Drinking water could also fall into short supply if chlorine for water treatment stays off the tracks, according to chemical distribution trade group Responsible Distribution Canada.
“If something doesn’t happen now, we’re going to start seeing municipalities in Ontario beginning to have boil-water advisories going out,” said president Cathy Campbell. “This week it’s going to get very scary.”
Hand sanitizer, de-icing fluid for aircraft and chemicals used to coat cars and clean food processing equipment could prompt production line shutdowns, she said.
Canadian Propane Association CEO Nathalie St-Pierre said wholesalers in the Maritimes have begun to ration distribution while truck lineups for the fuel in Sarnia, Ont., are up to 10 hours long.
“It’s not like there’s 10,000 idled trucks sitting in some subterranean basement somewhere that can just be dusted off if there’s a rail stoppage. There’s just too much volume for that,” said Retail Council of Canada spokesman Karl Littler.
Industries from manufacturing to fertilizer say they respect the right to peaceful protest but argue it’s time for federal and provincial governments to bridge the impasse or enforce injunctions obtained by CN.
“We do feel like we’re sort of getting sideswiped by a protest that pertains more to natural resources products than rail,” said Littler.
Via Rail has cancelled all service on CN tracks in Canada, leaving only two northern routes open — between Sudbury and White River in Ontario and between Churchill and The Pas in Manitoba.
The ongoing shutdown impedes mills’ ability to ship pulp, two-by-fours and wood panelling to the U.S. and beyond, said Forest Products Association of Canada CEO Derek Nighbor, who called the CN line a “critical artery.”
“For every train car that we use for pulp, it would take four trucks to move that same carload. For lumber, it’s two trucks for every one train car,” Nighbor said.
“You’re now having mills that are having a hard time, getting close to not being able to run because they can’t get the chemicals or the fuel in,” he said. “That’s expensive — warehousing and storage, finding trucks.”
Canadian Federation of Agriculture president Mary Robinson said the backed-up rail lines are hampering producers’ ability to export commodities, and warned of “huge financial consequences” because farmers do not get paid until products get to market.
“Rail service disruptions can also have negative impacts on animal welfare issues, as propane shipments are crucial to keeping barns heated during the winter months,” she said.

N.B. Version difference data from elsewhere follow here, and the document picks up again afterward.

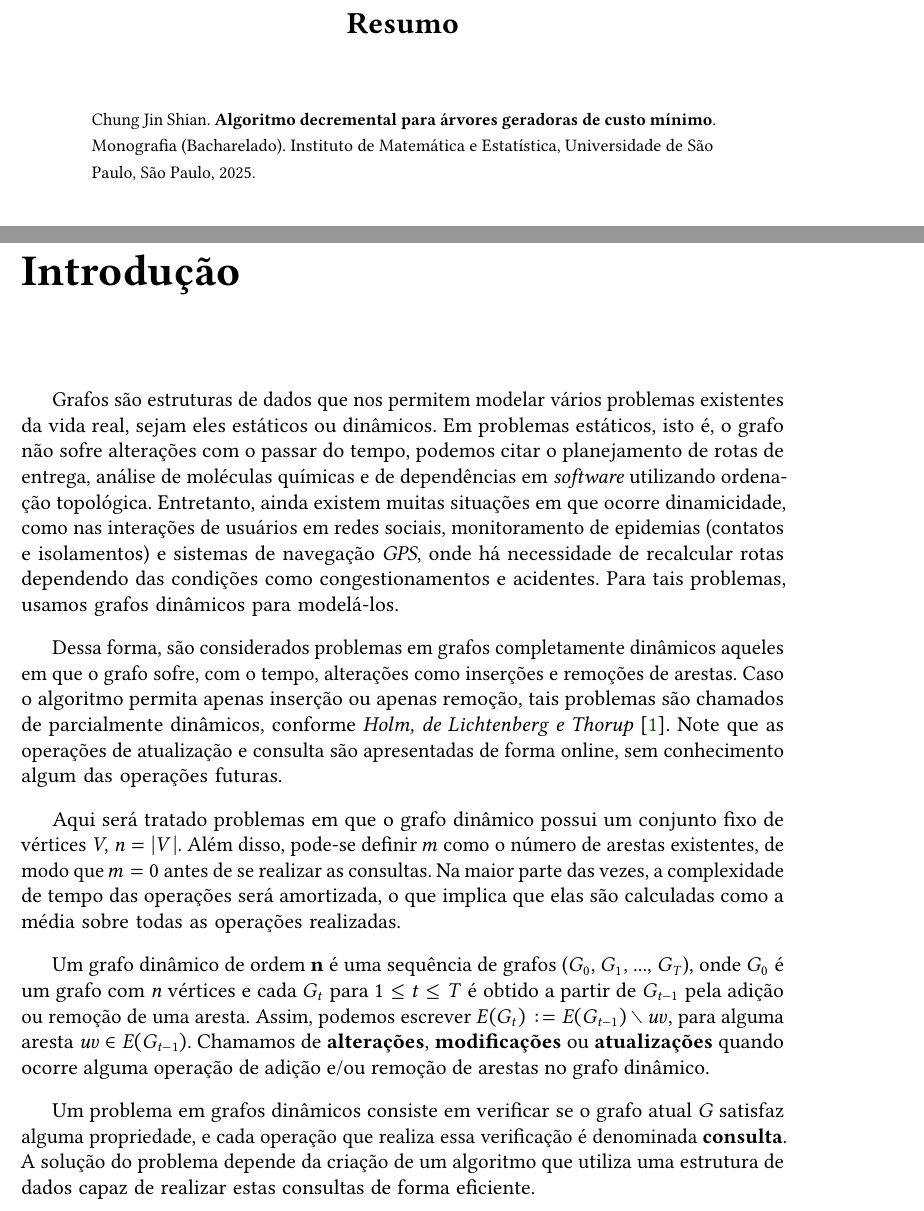
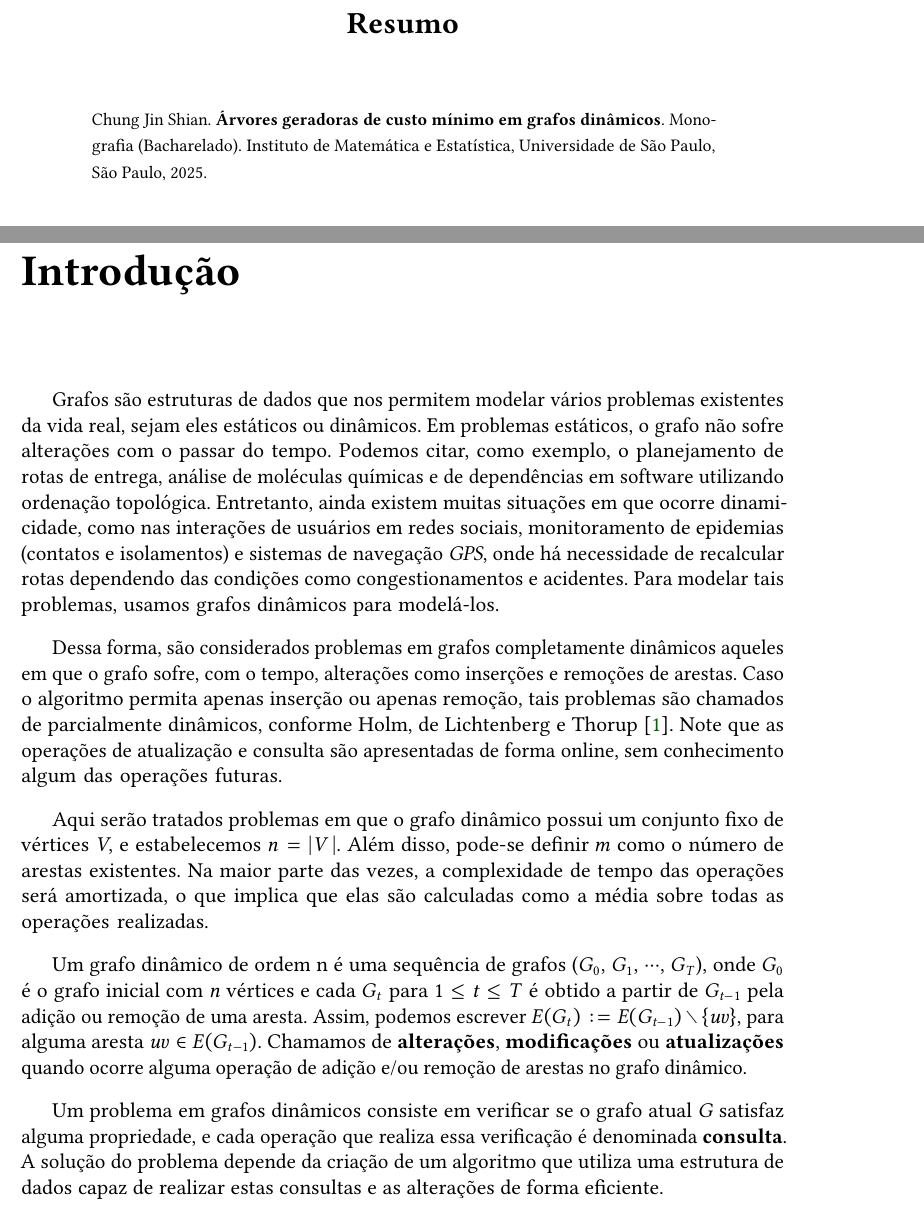
Before and after one commit to cjinshian27/TCC, a LaTeX thesis (thesis/tese.tex, which reads thesis/content/introduction.tex): two parts of pages 5 and 11 of 17, joined at a grey line, cut so that both start at the same text. Compiled offline with pdfLaTeX.

Commit message:
chore: rewrite some sentences.

```diff
--- a/thesis/content/introduction.tex
+++ b/thesis/content/introduction.tex
@@ -13,19 +13,19 @@
 
 \enlargethispage{.5\baselineskip}
 
-Grafos são estruturas de dados que nos permitem modelar vários problemas existentes da vida real, sejam eles estáticos ou dinâmicos. Em problemas estáticos, isto é, o grafo não sofre alterações com o passar do tempo, podemos citar o planejamento de rotas de entrega, análise de moléculas químicas e de dependências em \textit{software} utilizando ordenação topológica. Entretanto, ainda existem muitas situações em que ocorre dinamicidade, como nas interações de usuários em redes sociais, monitoramento de epidemias (contatos e isolamentos) e sistemas de navegação \textit{GPS}, onde há necessidade de recalcular rotas dependendo das condições como congestionamentos e acidentes. Para tais problemas, usamos grafos dinâmicos para modelá-los.
+Grafos são estruturas de dados que nos permitem modelar vários problemas existentes da vida real, sejam eles estáticos ou dinâmicos. Em problemas estáticos, o grafo não sofre alterações com o passar do tempo. Podemos citar, como exemplo, o planejamento de rotas de entrega, análise de moléculas químicas e de dependências em software utilizando ordenação topológica. Entretanto, ainda existem muitas situações em que ocorre dinamicidade, como nas interações de usuários em redes sociais, monitoramento de epidemias (contatos e isolamentos) e sistemas de navegação \textit{GPS}, onde há necessidade de recalcular rotas dependendo das condições como congestionamentos e acidentes. Para modelar tais problemas, usamos grafos dinâmicos para modelá-los.
 
 Dessa forma, são considerados problemas em grafos completamente dinâmicos aqueles em que o grafo sofre, com o tempo, alterações como inserções e remoções
 de arestas. Caso o algoritmo permita apenas inserção ou apenas remoção, tais
-problemas são chamados de parcialmente dinâmicos, conforme \textit{Holm, de Lichtenberg e Thorup} \cite{jacob_holm}. Note que as operações de
+problemas são chamados de parcialmente dinâmicos, conforme Holm, de Lichtenberg e Thorup \cite{jacob_holm}. Note que as operações de
 atualização e consulta são apresentadas de forma online, sem conhecimento algum das operações futuras.
 
-Aqui será tratado problemas em que o grafo dinâmico possui um conjunto fixo de vértices \textit{V}, $n = |\textit{V}\ |$. Além disso, pode-se definir $m$ como o número de arestas existentes, de modo que $m = 0$ antes de se realizar as consultas. Na maior parte das vezes, a complexidade de tempo das operações será amortizada, o que implica que elas são calculadas como a média sobre todas as operações realizadas.
+Aqui serão tratados problemas em que o grafo dinâmico possui um conjunto fixo de vértices \textit{V}, e estabelecemos $n = |\textit{V}\ |$. Além disso, pode-se definir $m$ como o número de arestas existentes. Na maior parte das vezes, a complexidade de tempo das operações será amortizada, o que implica que elas são calculadas como a média sobre todas as operações realizadas.
 
 
-Um grafo dinâmico de ordem \textbf{n} é uma sequência de grafos ($G_0$, $G_1$, ..., $G_T$), onde $G_0$ é um grafo com \textit{n} vértices e cada $G_t$ para $1 \leq t \leq T$ é obtido a partir de $G_{t-1}$ pela adição ou remoção de uma aresta. Assim, podemos escrever $E(G_{t}) := E(G_{t - 1}) \setminus {uv}$, para alguma aresta $uv \in E(G_{t-1})$. Chamamos de \textbf{alterações}, \textbf{modificações} ou \textbf{atualizações} quando ocorre alguma operação de adição e/ou remoção de arestas no grafo dinâmico.
+Um grafo dinâmico de ordem n é uma sequência de grafos ($G_0$, $G_1$, $\cdots$, $G_T$), onde $G_0$ é o grafo inicial com \textit{n} vértices e cada $G_t$ para $1 \leq t \leq T$ é obtido a partir de $G_{t-1}$ pela adição ou remoção de uma aresta. Assim, podemos escrever $E(G_{t}) := E(G_{t - 1}) \setminus \{uv\}$, para alguma aresta $uv \in E(G_{t-1})$. Chamamos de \textbf{alterações}, \textbf{modificações} ou \textbf{atualizações} quando ocorre alguma operação de adição e/ou remoção de arestas no grafo dinâmico.
 
-Um problema em grafos dinâmicos consiste em verificar se o grafo atual \textit{G} satisfaz alguma propriedade, e cada operação que realiza essa verificação é denominada \textbf{consulta}. A solução do problema depende da criação de um algoritmo que utiliza uma estrutura de dados capaz de realizar estas consultas de forma eficiente.
+Um problema em grafos dinâmicos consiste em verificar se o grafo atual \textit{G} satisfaz alguma propriedade, e cada operação que realiza essa verificação é denominada \textbf{consulta}. A solução do problema depende da criação de um algoritmo que utiliza uma estrutura de dados capaz de realizar estas consultas e as alterações de forma eficiente.
 
 Existem diversas famílias de grafos, de modo que cada uma é adequada para resolver um tipo de problema particular. Iremos tratar inicialmente do \textbf{problema de conexidade em grafos dinâmicos}, que consiste em manter um grafo dinâmico que sofre uma sequência de inserções e remoções de arestas. Entre essas modificações, realizamos consultas para verificar se dois vértices \textit{u} e \textit{v} estão conectados por algum caminho. Para este problema, iremos usar as \textbf{florestas} (coleção de árvores) como base para a construção do algoritmo.
 
--- a/thesis/tese.tex
+++ b/thesis/tese.tex
@@ -86,7 +86,7 @@
 % Estes comandos definem o título e autoria do trabalho e devem sempre ser
 % definidos, pois além de serem utilizados para criar a capa, também são
 % armazenados nos metadados do PDF. O subtítulo é opcional.
-\title{Algoritmo decremental para árvores geradoras de custo mínimo}[]
+\title{Árvores geradoras de custo mínimo em grafos dinâmicos}[]
 \translatedtitle{Title of the document}[a subtitle]
 
 \author[fem]{Chung Jin Shian}
```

While the repercussions of the rail shutdown are negative for the vast majority of businesses, the closure of Via’s Ottawa-Toronto and Montreal-Toronto routes has proven to be a bonus for Porter Airlines, which said more passengers have booked flights between those cities over the past week.